Columbia Law Review‘s Sidebar is pleased to announce the publication of two responses to The Subjective Experience of Punishment by Adam J. Kolber.
In this Essay Professor Kolber argues that any successful justification of punishment must take into account how the punishment is experienced by the individual offender. Thus, a retributivist must measure punishment severity in a manner that is sensitive to individuals’ experiences of punishment to avoid punishing people more than is justified.

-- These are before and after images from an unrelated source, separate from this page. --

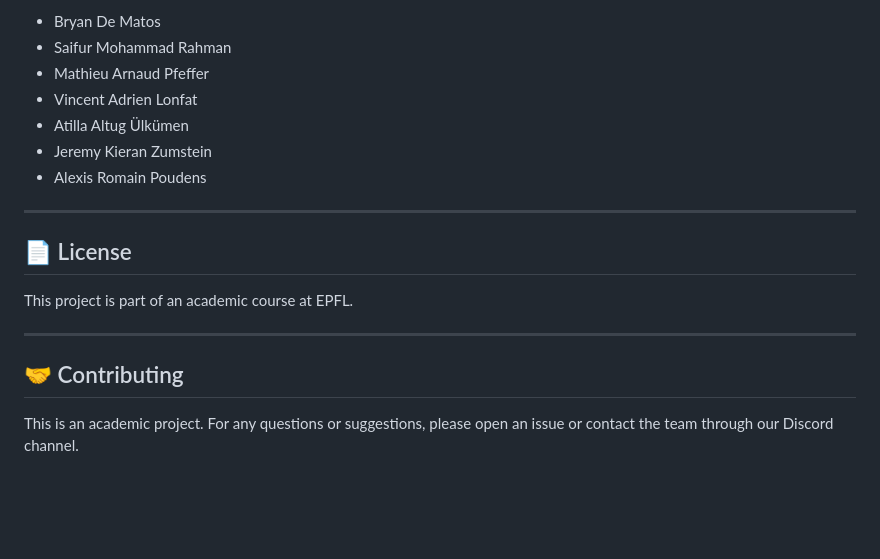
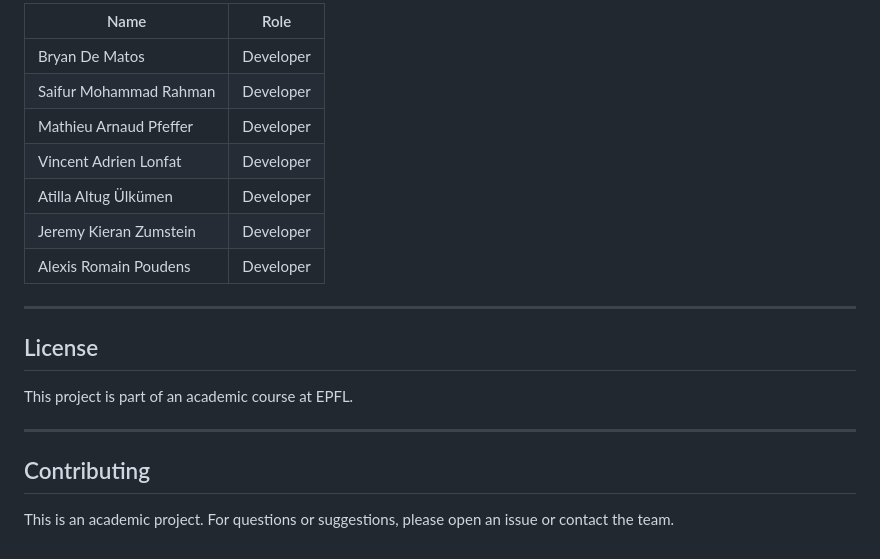
Before and after one commit to SWENT-team09-2025/joinMe, a Markdown page: README.md, the part around the change printed below. GitHub-like rendering; blank space fills up the shorter version.

```diff
--- a/README.md
+++ b/README.md
@@ -117,20 +155,22 @@ This project is developed as part of the SwEnt course at EPFL.
 
-- Bryan De Matos
-- Saifur Mohammad Rahman
-- Mathieu Arnaud Pfeffer
-- Vincent Adrien Lonfat
-- Atilla Altug Ülkümen
-- Jeremy Kieran Zumstein
-- Alexis Romain Poudens
+| Name | Role |
+|------|------|
+| Bryan De Matos | Developer |
+| Saifur Mohammad Rahman | Developer |
+| Mathieu Arnaud Pfeffer | Developer |
+| Vincent Adrien Lonfat | Developer |
+| Atilla Altug Ülkümen | Developer |
+| Jeremy Kieran Zumstein | Developer |
+| Alexis Romain Poudens | Developer |
 
 ---
 
-## 📄 License
+## License
 
 This project is part of an academic course at EPFL.
 
 ---
 
-## 🤝 Contributing
+## Contributing
 
-This is an academic project. For any questions or suggestions, please open an issue or contact the team through our Discord channel.
+This is an academic project. For questions or suggestions, please open an issue or contact the team.
```
Also changed, not shown: other parts of README.md (+90 -52 lines).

Similarly, a consequentialist must consider the individual experience of punishment in order to create a
system that is optimally deterrent.The Responses challenge these claims.

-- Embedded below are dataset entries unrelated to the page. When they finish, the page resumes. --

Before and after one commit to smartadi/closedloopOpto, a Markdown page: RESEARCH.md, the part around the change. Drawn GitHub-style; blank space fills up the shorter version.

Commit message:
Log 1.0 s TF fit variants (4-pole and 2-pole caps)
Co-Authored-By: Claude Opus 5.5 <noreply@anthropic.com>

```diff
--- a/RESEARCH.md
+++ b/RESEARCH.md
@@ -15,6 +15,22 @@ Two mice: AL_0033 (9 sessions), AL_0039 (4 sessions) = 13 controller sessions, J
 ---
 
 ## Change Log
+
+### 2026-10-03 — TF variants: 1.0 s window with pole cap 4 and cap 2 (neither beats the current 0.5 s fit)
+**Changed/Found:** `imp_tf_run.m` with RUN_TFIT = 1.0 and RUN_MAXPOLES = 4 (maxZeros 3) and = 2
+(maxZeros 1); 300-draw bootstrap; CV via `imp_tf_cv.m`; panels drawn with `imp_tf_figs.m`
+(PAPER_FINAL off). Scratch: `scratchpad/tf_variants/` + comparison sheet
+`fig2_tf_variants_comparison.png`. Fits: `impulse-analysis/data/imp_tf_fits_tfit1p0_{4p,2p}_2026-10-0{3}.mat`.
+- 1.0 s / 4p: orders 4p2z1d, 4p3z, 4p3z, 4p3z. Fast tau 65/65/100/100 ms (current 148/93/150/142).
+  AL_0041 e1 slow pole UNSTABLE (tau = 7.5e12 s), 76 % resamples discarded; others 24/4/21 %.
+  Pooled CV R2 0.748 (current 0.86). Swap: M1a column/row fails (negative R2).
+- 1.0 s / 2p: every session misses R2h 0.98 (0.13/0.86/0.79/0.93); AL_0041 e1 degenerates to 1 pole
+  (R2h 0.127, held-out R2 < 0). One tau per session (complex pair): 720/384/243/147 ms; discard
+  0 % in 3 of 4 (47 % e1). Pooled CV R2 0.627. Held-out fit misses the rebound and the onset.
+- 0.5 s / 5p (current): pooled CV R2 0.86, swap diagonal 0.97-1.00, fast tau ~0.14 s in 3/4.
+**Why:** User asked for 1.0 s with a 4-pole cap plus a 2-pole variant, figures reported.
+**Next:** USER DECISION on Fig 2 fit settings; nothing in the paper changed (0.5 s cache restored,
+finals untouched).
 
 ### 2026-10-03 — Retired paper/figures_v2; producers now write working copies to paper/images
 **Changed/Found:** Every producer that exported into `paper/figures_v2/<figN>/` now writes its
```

Miriam H. Baer responds to the Essay from a consequentialist perspective, arguing that sentencing is just one variable in deterrence and that calibrating punishment based on an individual’s subjective reaction to punishment, without taking into account the way in which law enforcement monitors and detects crime, may not have the deterrent effects Kolber claims.

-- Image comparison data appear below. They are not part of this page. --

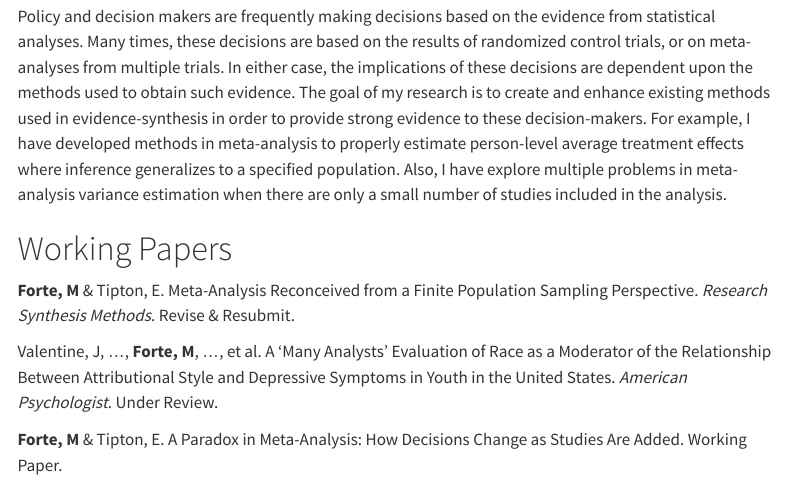
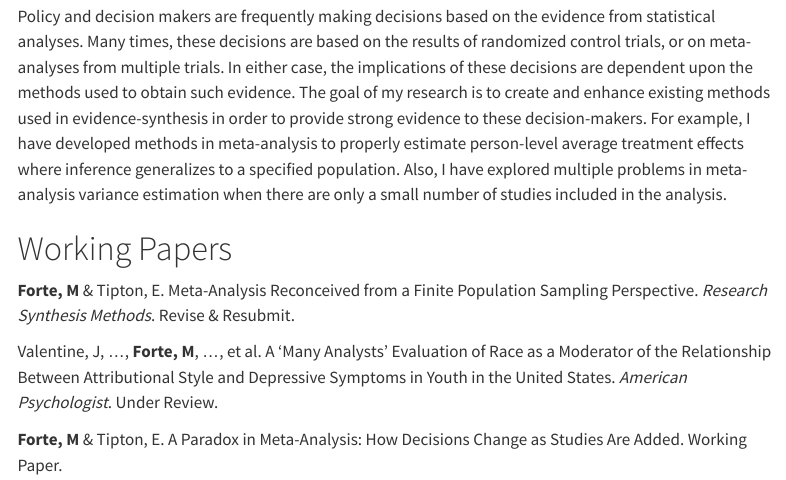
Before and after one commit to MatthewForte/matthewforte.github.io, a Quarto document (research.qmd): the page in a window 1100 px wide, from 180 px down. Rendered offline with R 4.5, knitr and Pandoc in place of Quarto, with nearby package versions; menus at the side of the page are left out.

Commit message:
Another typo

```diff
--- a/research.qmd
+++ b/research.qmd
@@ -4,7 +4,7 @@ format: html
 ---
 My research focuses on statistical methods in meta-analysis and experimental design, with an emphasis on inference implications, generalizability, and statistical decision making. This research is focused on applications in social, behavioral, and health sciences, yet displays methods that are rooted in statistical theory.
 
-Policy and decision makers are frequently making decisions based on the evidence from statistical analyses. Many times, these decisions are based on the results of randomized control trials, or on meta-analyses from multiple trials. In either case, the implications of these decisions are dependent upon the methods used to obtain such evidence. The goal of my research is to create and enhance existing methods used in evidence-synthesis in order to provide strong evidence to these decision-makers. For example, I have developed methods in meta-analysis to properly estimate person-level average treatment effects where inference generalizes to a specified population. Also, I have explore multiple problems in meta-analysis variance estimation when there are only a small number of studies included in the analysis.
+Policy and decision makers are frequently making decisions based on the evidence from statistical analyses. Many times, these decisions are based on the results of randomized control trials, or on meta-analyses from multiple trials. In either case, the implications of these decisions are dependent upon the methods used to obtain such evidence. The goal of my research is to create and enhance existing methods used in evidence-synthesis in order to provide strong evidence to these decision-makers. For example, I have developed methods in meta-analysis to properly estimate person-level average treatment effects where inference generalizes to a specified population. Also, I have explored multiple problems in meta-analysis variance estimation when there are only a small number of studies included in the analysis.
 
 # Working Papers
 **Forte, M** & Tipton, E. Meta-Analysis Reconceived from a Finite Population Sampling Perspective. *Research Synthesis Methods*. Revise & Resubmit.
```
Also changed, not shown: 2 other files.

Kenneth W. Simons responds from a retributivist perspective, arguing that retributivists need not calibrate punishment to an offender’s subjective experience of punishment because objective deprivations are also relevant to retribution and that, to the extent that subjective experiences are relevant, it is unclear which mental states should be considered in evaluating the severity of a particular sentence.